Monday, March 14, 2011
The frets are finished on Ward's guitar and it's time to mount the neck and see if I need to install a new nut. No matter how much I hope we don't have to do this, you can always bet after a complete re-fret your gonna need a new nut. When the frets wear down you usually adjust the nut to match the fret height. So when the frets are new... they are too high for the nut slots.
In this case, the only guitarist who could or would play this would have been Malmsteen.
So I started off by putting the old strings back on and tuning her up so I can get a good idea of how much action was lost. You can't really tell by my blurry pic. but the action is so low you can barely squeeze a .012 spacer between the string and the new fret. Way to low... Nut time.
I popped out the old nut using a flat head screw driver and an extra light hammer tap. It came out so smooth it left the finish wave on the fret side. This is good because there's nothing worse than polishing up a neck just to screw it up by knocking out some finish. Next I used a special nut file, that was designed specifically just for this task, to clean out the old glue from the nut slot. I chose myself a nice clean piece of bone and began shaping.

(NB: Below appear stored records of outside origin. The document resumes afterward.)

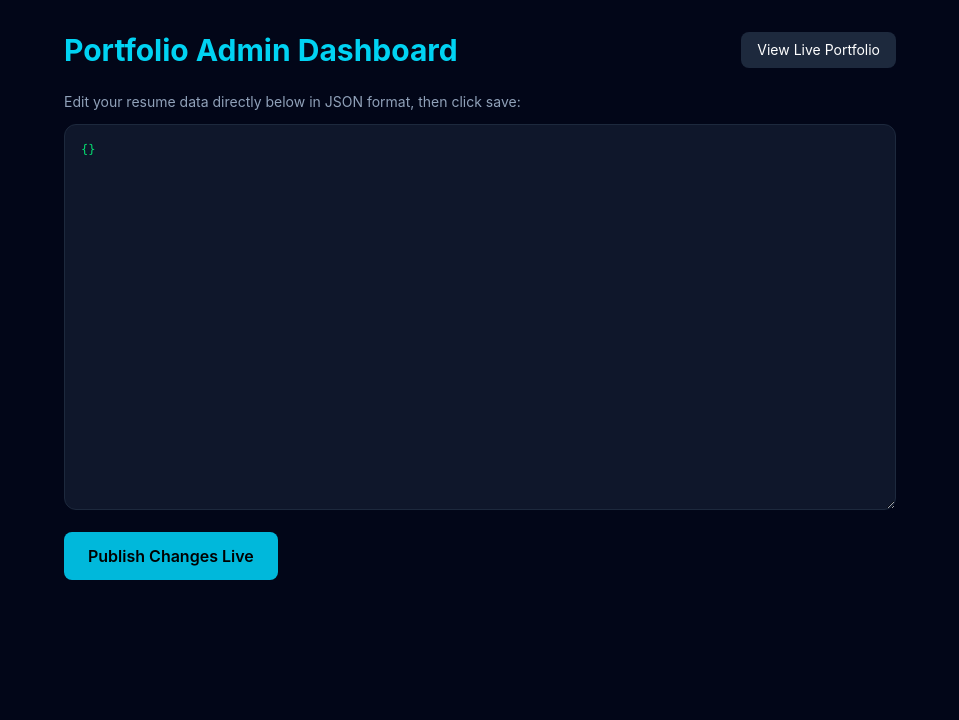
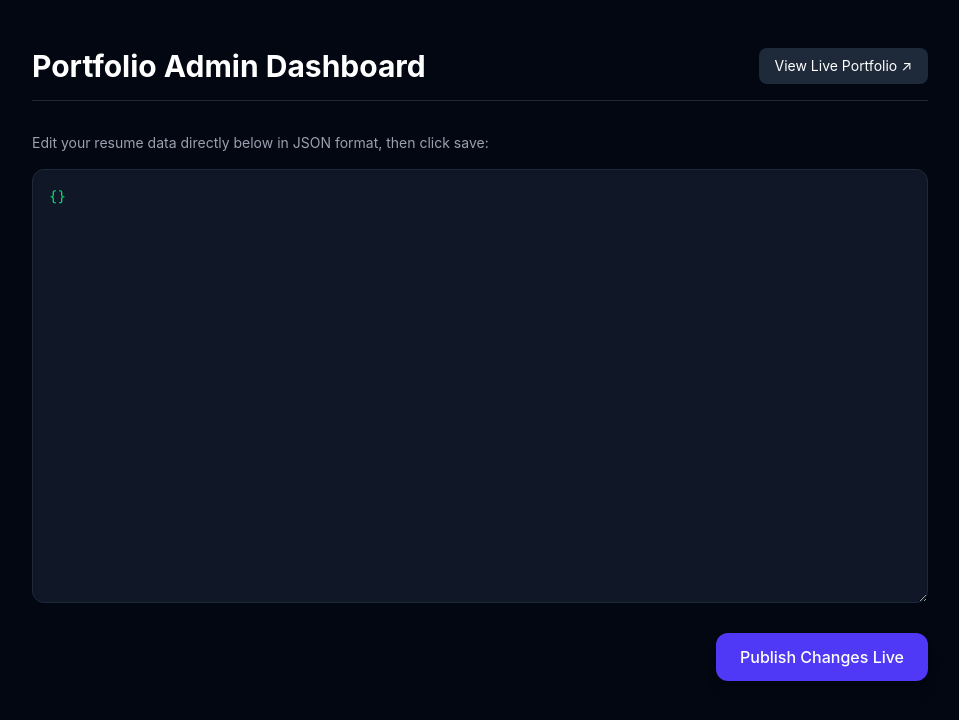
Before and after one commit to anjan-71/my-portfolio, a Next.js app: page /admin in a window 1280 px wide. Shown: the top 720 px of the page, without its empty margins (160-1119 px from the left). Built offline with nearby package versions, Linux system fonts and the light colour scheme; no server answers; the database is empty.

Commit message:
Update admin page frontend with safe JSON parsing

```diff
--- a/app/admin/page.jsx
+++ b/app/admin/page.jsx
@@ -1,55 +1,111 @@
 'use client';
+
 import { useState, useEffect } from 'react';
+import Link from 'next/link';
 
-export default function AdminPanel() {
-  const [jsonText, setJsonText] = useState('');
-  const [status, setStatus] = useState('');
+export default function AdminPage() {
+  const [jsonInputString, setJsonInputString] = useState('');
+  const [loading, setLoading] = useState(true);
+  const [saving, setSaving] = useState(false);
 
+  // Fetch initial portfolio data on load
   useEffect(() => {
-    fetch('/api/portfolio')
-      .then(res => res.json())
-      .then(data => setJsonText(JSON.stringify(data, null, 2)))
-      .catch(() => setStatus('Failed to load portfolio data.'));
+    async function fetchData() {
+      try {
+        const res = await fetch('/api/portfolio');
+        const text = await res.text();
+        const data = text ? JSON.parse(text) : {};
+        // Pretty-print the JSON into the textarea
+        setJsonInputString(JSON.stringify(data, null, 2));
+      } catch (err) {
+        console.error('Failed to load portfolio data:', err);
+      } finally {
+        setLoading(false);
+      }
+    }
+    fetchData();
   }, []);
 
+  // Handle saving and publishing changes live
   const handleSave = async () => {
+    setSaving(true);
     try {
-      const parsed = JSON.parse(jsonText);
-      const res = await fetch('/api/portfolio', {
-        method: 'PUT',
-        headers: { 'Content-Type': 'application/json' },
-        body: JSON.stringify(parsed)
+      // Ensure textarea contains valid JSON before sending
+      const parsedData = JSON.parse(jsonInputString);
+
+      const response = await fetch('/api/portfolio', {
+        method: 'POST',
+        headers: {
+          'Content-Type': 'application/json',
+        },
+        body: JSON.stringify(parsedData),
       });
 
-      const data = await res.json();
+      const textResponse = await response.text();
+      let result;
 
-      if (res.ok) {
-        setStatus('Successfully updated portfolio!');
-      } else {
-        setStatus(`Update failed: ${data.error || 'Unknown server error'}`);
+      try {
+        result = JSON.parse(textResponse);
+      } catch (e) {
+        throw new Error(`Server returned non-JSON response: "${textResponse || 'Empty body'}"`);
       }
-    } catch (e) {
-      setStatus(`Error: ${e.message}`);
+
+      if (!response.ok || !result.success) {
+        throw new Error(result.error || 'Failed to update portfolio data');
+      }
+
+      alert('Portfolio updated successfully!');
+    } catch (err) {
+      alert('Error saving changes: ' + err.message);
+      console.error(err);
+    } finally {
+      setSaving(false);
     }
   };
 
+  if (loading) {
+    return (
+      <div className="min-h-screen bg-gray-900 text-white flex items-center justify-center">
+        <p className="text-lg">Loading Admin Dashboard...</p>
+      </div>
+    );
+  }
+
   return (
-    <div className="min-h-screen bg-slate-950 p-8 text-white max-w-4xl mx-auto font-sans">
-      <div className="flex justify-between items-center mb-6">
-        <h1 className="text-3xl font-bold text-cyan-400">Portfolio Admin Dashboard</h1>
-        <a href="/" className="text-sm bg-slate-800 px-4 py-2 rounded-lg hover:bg-slate-700">View Live Portfolio</a>
+    <div className="min-h-screen bg-gray-950 text-white p-6 md:p-12">
+      <div className="max-w-4xl mx-auto">
+        <div className="flex justify-between items-center mb-8 border-b border-gray-800 pb-4">
+          <h1 className="text-2xl md:text-3xl font-bold">Portfolio Admin Dashboard</h1>
+          <Link
+            href="/"
+            target="_blank"
+            className="text-sm bg-gray-800 hover:bg-gray-700 px-4 py-2 rounded-lg transition"
+          >
+            View Live Portfolio ↗
+          </Link>
+        </div>
+
+        <p className="text-gray-400 mb-4 text-sm">
+          Edit your resume data directly below in JSON format, then click save:
+        </p>
+
+        <textarea
+          value={jsonInputString}
+          onChange={(e) => setJsonInputString(e.target.value)}
+          rows={20}
+          className="w-full font-mono text-sm bg-gray-900 text-green-400 p-4 rounded-xl border border-gray-800 focus:outline-none focus:border-indigo-500 shadow-inner"
+        />
+
+        <div className="mt-6 flex justify-end">
+          <button
+            onClick={handleSave}
+            disabled={saving}
+            className="bg-indigo-600 hover:bg-indigo-500 disabled:bg-indigo-900 text-white font-medium px-6 py-3 rounded-xl transition shadow-lg flex items-center gap-2"
+          >
+            {saving ? 'Publishing...' : 'Publish Changes Live'}
+          </button>
+        </div>
       </div>
-      {status && <p className="mb-4 text-sm font-medium text-cyan-300">{status}</p>}
-      <p className="text-slate-400 text-sm mb-3">Edit your resume data directly below in JSON format, then click save:</p>
-      <textarea
-        rows="22"
-        value={jsonText}
-        onChange={e => setJsonText(e.target.value)}
-        className="w-full bg-slate-900 font-mono text-xs text-green-400 p-4 rounded-xl border border-slate-800 focus:outline-none focus:border-cyan-500"
-      />
-      <button onClick={handleSave} className="mt-4 bg-cyan-500 hover:bg-cyan-400 text-black font-semibold px-6 py-3 rounded-lg">
-        Publish Changes Live
-      </button>
     </div>
   );
 }
--- a/lib/mongodb.js
+++ b/lib/mongodb.js
@@ -20,7 +20,7 @@ async function dbConnect() {
   if (!cached.promise) {
     const opts = {
       bufferCommands: false,
-      serverSelectionTimeoutMS: 5000, // Fail fast if MongoDB Atlas is unreachable
+      serverSelectionTimeoutMS: 5000,
     };
 
     cached.promise = mongoose.connect(MONGODB_URI, opts).then((mongoose) => {
```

You can see from the pics. that the first thing I needed to do was shape the bottom of the nut to match the nut slot. Fenders have this annoying curved slot, so I need to match the curve of the slot using a power sander and slow methodical passes. Next is the curve of the top. Stenciling the top of the existing nut helps me to find the curve there. I used the same power sander to size the width and then I glued it in place using slow set gap filling glue. I let this sit over night so It doesn't get bounced around during the slot cutting. I like the slow set gap filling glue because it's easier to remove the next time. The thin fast setting glue actually works it's way into the grain of the wood making removal later a very messy task. Slow set will just fill the gap and set in place.
The next step, nut slot cutting 101.
Posted by dave at 9:12 AM